The Office of Rail and Road’s (ORR) annual assessment of Network Rail finds the company has continued to deliver its planned efficiencies in 2021/22 but warns it must carefully manage its financial risks, particularly in the context of rising inflation.
The report shows Network Rail delivered £840 million of efficiency improvements for the year, above its £830 million target. Most of Network Rail’s five regions met or exceeded their annual efficiency targets.
The Eastern region delivered best, achieving £251 million, 30% of the £840 million total. However, ORR is concerned about Network Rail Scotland’s delivery of efficiencies as it reported only £64 million, 21% behind its target.

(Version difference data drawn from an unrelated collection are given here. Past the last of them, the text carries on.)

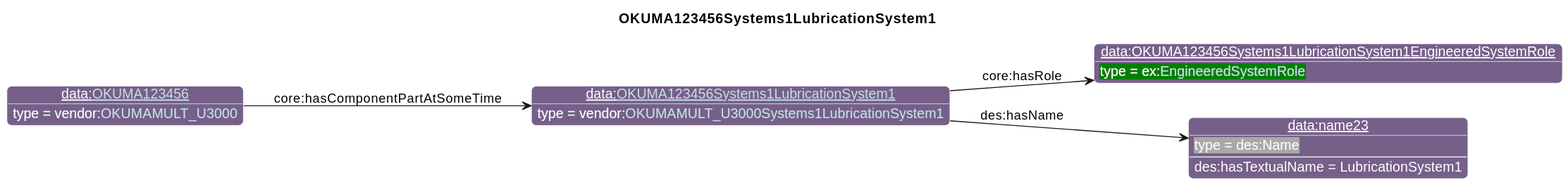
This is diagrams/OKUMA123456Systems1LubricationSystem1.svg from iofoundry/example-syseng-mtconnect, a PlantUML export, as it was before one commit.
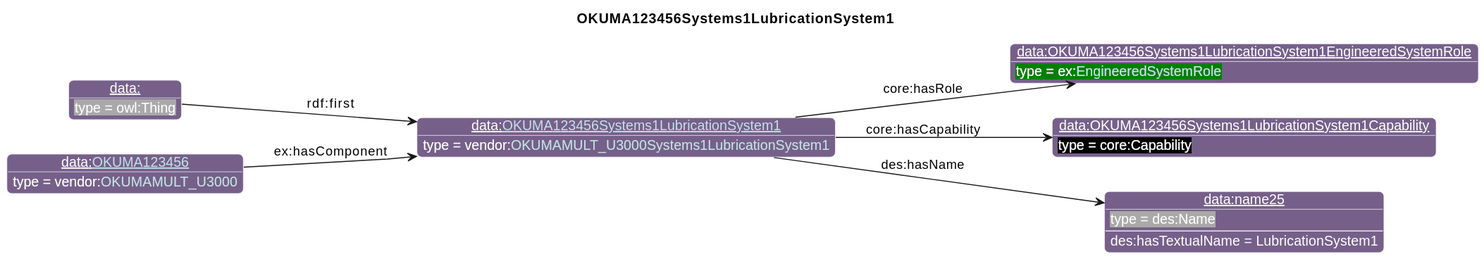
The same diagram one commit later.

What changed in the source:
```diff
@@ -27,10 +27,14 @@
       }
 individual(o0, data:[[./OKUMA123456Systems1LubricationSystem1.html OKUMA123456Systems1LubricationSystem1]], vendor:[[../OKUMA.html#OKUMAMULT_U3000Systems1LubricationSystem1 OKUMAMULT_U3000Systems1LubricationSystem1]])
 individual(o1, data:OKUMA123456Systems1LubricationSystem1EngineeredSystemRole, ex:[[../Example.html#EngineeredSystemRole EngineeredSystemRole]])
-individual(o2, data:name23, des:Name)
-individual(o3, data:[[./OKUMA123456.html OKUMA123456]], vendor:[[../OKUMA.html#OKUMAMULT_U3000 OKUMAMULT_U3000]])
+individual(o2, data:OKUMA123456Systems1LubricationSystem1Capability, core:Capability)
+individual(o3, data:name25, des:Name)
+individual(o4, data:, owl:Thing)
+individual(o5, data:[[./OKUMA123456.html OKUMA123456]], vendor:[[../OKUMA.html#OKUMAMULT_U3000 OKUMAMULT_U3000]])
 property(o0, "core:hasRole", o1)
-property(o0, "des:hasName", o2)
-data(o2, "des:hasTextualName", "LubricationSystem1")
-property(o3, "core:hasComponentPartAtSomeTime", o0)
+property(o0, "core:hasCapability", o2)
+property(o0, "des:hasName", o3)
+data(o3, "des:hasTextualName", "LubricationSystem1")
+property(o4, "rdf:first", o0)
+property(o5, "ex:hasComponent", o0)
 @enduml
```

ORR reports that Network Rail’s delivery of renewal work varied by region, and performance of its infrastructure was mixed, with a continued focus needed on improving its structures examinations of, for example, railway bridges and tunnels.
The regulator found Network Rail has made good progress against recommendations made following the fatal derailment at Carmont, Aberdeenshire in 2020. ORR highlights that to deliver long-term improvements, sustained focus is needed on implementing those recommendations, such as improved response to extreme weather.
The annual assessment also highlighted that train service performance worsened from the record high levels of the previous year as the network became busier. But it remained generally better than before the pandemic.
Train service performance in Network Rail’s Wales and Western region declined faster than the other regions. Particularly in Wales, ORR wants to see clear and targeted plans that will deliver improvements for passengers and freight users.
ORR Chief Executive John Larkinson said:
“Network Rail has played a key role in ensuring we continue to have one of the safest railways in Europe. Its delivery of efficiencies remains strong but financial risks, including inflation, need to be carefully managed.
“There are only two years left in Control Period 6, which runs from 2019 to 2024, and an increase in financial risks could result in delayed work and under delivery of planned efficiencies.
“And as work continues with government to facilitate rail reform, Network Rail needs to keep focused on getting the basics right. This includes maintaining safe and reliable infrastructure and delivering on financial efficiencies, to protect the interests of both taxpayers and rail users.”